Regular readers may recall me previously discussing Rebecca Culshaw (for reference, threads can be found here and here). She’s a PhD mathematician who wrote two articles discussing her departure from her prior research, which focused on mathematical models of HIV infection. I pointed out in one comment that her training is in math, and not biology, and that from her articles, she showed a very poor understanding of not only basic biological techniques (such as the polymerase chain reaction) but infectious disease epidemiology in general. Other HIV deniers responded that, because she did mathematical modelling, of course she had to have training in these areas. I think quotes from her recent interview again show otherwise:
Zenger’s: What were the factors that actually decided you that what we have been told about AIDS cannot be true and that HIV cannot be the cause of it, certainly not the way the mainstream says it is?
Culshaw: There were a lot of different deciding factors, to be honest with you. It was more an accumulation of information, some of it scientific but some of it political and sociological. I’ll start with the scientific evidence first. When I read some of Peter Duesberg’s stuff, I had never known what the difference was, really, between a virus and a retrovirus. I didn’t realize, for example, that our cells can produce retroviruses but they can’t produce real viruses — well, not “real viruses,” I don’t mean.

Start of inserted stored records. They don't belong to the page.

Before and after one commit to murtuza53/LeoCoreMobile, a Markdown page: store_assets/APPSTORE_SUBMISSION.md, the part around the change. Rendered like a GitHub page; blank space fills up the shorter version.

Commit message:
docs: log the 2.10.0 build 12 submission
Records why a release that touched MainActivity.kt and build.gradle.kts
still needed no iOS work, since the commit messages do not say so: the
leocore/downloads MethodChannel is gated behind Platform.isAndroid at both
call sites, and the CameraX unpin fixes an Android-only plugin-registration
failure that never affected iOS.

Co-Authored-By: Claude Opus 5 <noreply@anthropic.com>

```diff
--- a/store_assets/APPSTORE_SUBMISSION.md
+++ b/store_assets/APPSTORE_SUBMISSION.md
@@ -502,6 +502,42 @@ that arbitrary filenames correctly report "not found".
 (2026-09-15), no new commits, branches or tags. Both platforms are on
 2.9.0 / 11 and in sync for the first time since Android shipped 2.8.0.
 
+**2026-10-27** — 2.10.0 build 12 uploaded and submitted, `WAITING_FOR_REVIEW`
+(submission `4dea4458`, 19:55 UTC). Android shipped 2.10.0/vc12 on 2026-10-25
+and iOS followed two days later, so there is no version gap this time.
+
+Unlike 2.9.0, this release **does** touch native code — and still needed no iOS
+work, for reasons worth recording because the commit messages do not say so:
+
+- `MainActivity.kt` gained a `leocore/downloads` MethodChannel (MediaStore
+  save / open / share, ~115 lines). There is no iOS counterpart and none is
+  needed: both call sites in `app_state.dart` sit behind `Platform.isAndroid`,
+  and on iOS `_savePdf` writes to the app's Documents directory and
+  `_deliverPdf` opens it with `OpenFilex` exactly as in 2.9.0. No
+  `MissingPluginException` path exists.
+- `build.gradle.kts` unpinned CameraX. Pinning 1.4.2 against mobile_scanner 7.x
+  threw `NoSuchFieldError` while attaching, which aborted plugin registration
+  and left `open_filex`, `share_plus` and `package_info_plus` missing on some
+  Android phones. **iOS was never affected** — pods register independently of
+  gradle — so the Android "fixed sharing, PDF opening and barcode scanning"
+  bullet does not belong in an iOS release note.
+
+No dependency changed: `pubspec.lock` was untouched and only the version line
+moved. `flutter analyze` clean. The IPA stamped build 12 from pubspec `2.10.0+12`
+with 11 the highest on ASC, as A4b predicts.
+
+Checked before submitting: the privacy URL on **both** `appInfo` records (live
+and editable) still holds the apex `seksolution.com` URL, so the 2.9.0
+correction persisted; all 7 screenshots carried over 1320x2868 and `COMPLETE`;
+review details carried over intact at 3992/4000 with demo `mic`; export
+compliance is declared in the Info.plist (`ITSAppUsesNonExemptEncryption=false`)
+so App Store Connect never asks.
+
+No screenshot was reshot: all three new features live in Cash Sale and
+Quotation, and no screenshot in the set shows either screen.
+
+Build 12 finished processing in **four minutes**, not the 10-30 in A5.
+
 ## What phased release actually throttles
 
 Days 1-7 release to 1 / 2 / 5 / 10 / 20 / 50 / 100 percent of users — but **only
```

Zenger’s: Meaning the difference between an endogenous and an exogenous virus.
Culshaw: Yes, thank you. Good.
Note that, according to Culshaw’s own timeline, this is at least well after she was into her Master’s research on HIV models, since she says that the first time she found out about the virus myth group was when she picked up a copy of Spin magazine while on her way to a conference to present a talk. So even though she was already well into her own research modelling HIV, she didn’t understand the difference between an exogenous and an endogenous retrovirus.
It’s things like this that make scientists tear their hair out. Culshaw claims that “it was not the mathematical models themselves that caused [her] to doubt HIV, but rather the scientific literature on which the models are based.” So clearly, she must know more than HIV virologists who’ve spent their careers studying the cell biology, pathogenesis, immunology, epidemiology, etc. of the virus. But even in this current interview, her interviewer is the one who has to set her straight regarding some very basic viral biology. This is the reason why I discussed how arguments from authority should be taken with a great deal of salt. Having knowledge in one area doesn’t make you an expert across the board.
The rest of the interview is largely a collection of HIV-denial talking points, but there are a few parts that are interesting. I know mathematicians often get stereotyped as being a bit too uptight and logic-focused, and not having much understanding of how experimental science operates. Culshaw, unfortunately, seems to fit that stereotype:
As mathematicians, we’re trained to be very, very skeptical of our own theories. If you come up with some model or some idea that works for basically everything you’ve observed, you state it as a conjecture and then you try to prove it. But you never, ever, ever say, “Well, I’ve seen all these examples, and it works for all these examples, therefore it must be true.” You can’t do that. You would never finish your course, let alone get anything published.
Another thing is that if you have a theory, and you come across one counter-example that flies in the face of that theory, then you have to throw it out. You cannot use it again. It seemed to me, like with the HIV theory, not only were they using a bunch of examples but they were throwing away every counter-example that they found. I understand that medicine and biology are not as rigorous as mathematics, and there might be a little bit more room to move when it comes to proving things, but it seemed that they came up with this theory, and when it didn’t fit the observations, it wasn’t the theory that’s wrong, it was the observations. That’s counter-natural. That’s not the way science should work.
The problem is that there aren’t any counter-examples that “fly in the face of the theory,” and that biology is simply a lot messier than mathematics. As I’ve mentioned many times, if Culshaw’s objections were applied universally to all infectious disease research, we’d have many more germ theory deniers out there. At least they’re consisent.